#### What needs to be done:
All of the records below need to be returned exactly.

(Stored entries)
※ ※ ※
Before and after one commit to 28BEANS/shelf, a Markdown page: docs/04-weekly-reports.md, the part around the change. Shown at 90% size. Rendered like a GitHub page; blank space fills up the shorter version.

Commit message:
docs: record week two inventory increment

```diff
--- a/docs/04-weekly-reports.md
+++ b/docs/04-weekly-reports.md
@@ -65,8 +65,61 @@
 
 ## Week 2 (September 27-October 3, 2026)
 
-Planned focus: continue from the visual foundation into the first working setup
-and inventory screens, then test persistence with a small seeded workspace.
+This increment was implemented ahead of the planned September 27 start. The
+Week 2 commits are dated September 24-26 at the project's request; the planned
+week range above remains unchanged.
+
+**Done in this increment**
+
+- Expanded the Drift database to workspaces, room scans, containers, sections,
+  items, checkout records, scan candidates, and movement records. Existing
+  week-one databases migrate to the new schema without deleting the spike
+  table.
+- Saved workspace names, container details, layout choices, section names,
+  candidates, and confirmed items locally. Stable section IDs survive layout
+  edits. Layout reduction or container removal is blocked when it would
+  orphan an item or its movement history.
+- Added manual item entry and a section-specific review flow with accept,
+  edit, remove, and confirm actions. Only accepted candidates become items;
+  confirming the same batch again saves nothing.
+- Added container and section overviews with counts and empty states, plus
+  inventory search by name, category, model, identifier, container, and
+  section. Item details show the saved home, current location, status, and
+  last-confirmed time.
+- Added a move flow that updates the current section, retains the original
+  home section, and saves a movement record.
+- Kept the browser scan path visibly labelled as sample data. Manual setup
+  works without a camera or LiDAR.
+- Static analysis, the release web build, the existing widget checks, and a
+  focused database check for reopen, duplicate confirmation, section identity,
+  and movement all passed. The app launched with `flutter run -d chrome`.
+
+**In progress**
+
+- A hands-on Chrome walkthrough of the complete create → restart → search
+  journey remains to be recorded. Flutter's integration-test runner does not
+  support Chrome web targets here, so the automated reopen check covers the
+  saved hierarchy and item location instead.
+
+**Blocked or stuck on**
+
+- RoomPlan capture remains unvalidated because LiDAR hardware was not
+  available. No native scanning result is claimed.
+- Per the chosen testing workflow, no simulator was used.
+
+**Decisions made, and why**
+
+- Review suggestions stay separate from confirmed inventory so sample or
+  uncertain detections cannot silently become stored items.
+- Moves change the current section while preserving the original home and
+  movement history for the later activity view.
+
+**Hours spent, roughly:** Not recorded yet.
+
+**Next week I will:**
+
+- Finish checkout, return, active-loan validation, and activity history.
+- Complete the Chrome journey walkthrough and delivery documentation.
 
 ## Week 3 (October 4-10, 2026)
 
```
※ ※ ※
#### Response area:
Before and after one commit to 28BEANS/shelf, a Markdown page: docs/04-weekly-reports.md, the part around the change. Shown at 90% size. Rendered like a GitHub page; blank space fills up the shorter version.

Commit message:
docs: record week two inventory increment

```diff
--- a/docs/04-weekly-reports.md
+++ b/docs/04-weekly-reports.md
@@ -65,8 +65,61 @@
 
 ## Week 2 (September 27-October 3, 2026)
 
-Planned focus: continue from the visual foundation into the first working setup
-and inventory screens, then test persistence with a small seeded workspace.
+This increment was implemented ahead of the planned September 27 start. The
+Week 2 commits are dated September 24-26 at the project's request; the planned
+week range above remains unchanged.
+
+**Done in this increment**
+
+- Expanded the Drift database to workspaces, room scans, containers, sections,
+  items, checkout records, scan candidates, and movement records. Existing
+  week-one databases migrate to the new schema without deleting the spike
+  table.
+- Saved workspace names, container details, layout choices, section names,
+  candidates, and confirmed items locally. Stable section IDs survive layout
+  edits. Layout reduction or container removal is blocked when it would
+  orphan an item or its movement history.
+- Added manual item entry and a section-specific review flow with accept,
+  edit, remove, and confirm actions. Only accepted candidates become items;
+  confirming the same batch again saves nothing.
+- Added container and section overviews with counts and empty states, plus
+  inventory search by name, category, model, identifier, container, and
+  section. Item details show the saved home, current location, status, and
+  last-confirmed time.
+- Added a move flow that updates the current section, retains the original
+  home section, and saves a movement record.
+- Kept the browser scan path visibly labelled as sample data. Manual setup
+  works without a camera or LiDAR.
+- Static analysis, the release web build, the existing widget checks, and a
+  focused database check for reopen, duplicate confirmation, section identity,
+  and movement all passed. The app launched with `flutter run -d chrome`.
+
+**In progress**
+
+- A hands-on Chrome walkthrough of the complete create → restart → search
+  journey remains to be recorded. Flutter's integration-test runner does not
+  support Chrome web targets here, so the automated reopen check covers the
+  saved hierarchy and item location instead.
+
+**Blocked or stuck on**
+
+- RoomPlan capture remains unvalidated because LiDAR hardware was not
+  available. No native scanning result is claimed.
+- Per the chosen testing workflow, no simulator was used.
+
+**Decisions made, and why**
+
+- Review suggestions stay separate from confirmed inventory so sample or
+  uncertain detections cannot silently become stored items.
+- Moves change the current section while preserving the original home and
+  movement history for the later activity view.
+
+**Hours spent, roughly:** Not recorded yet.
+
+**Next week I will:**
+
+- Finish checkout, return, active-loan validation, and activity history.
+- Complete the Chrome journey walkthrough and delivery documentation.
 
 ## Week 3 (October 4-10, 2026)
 
```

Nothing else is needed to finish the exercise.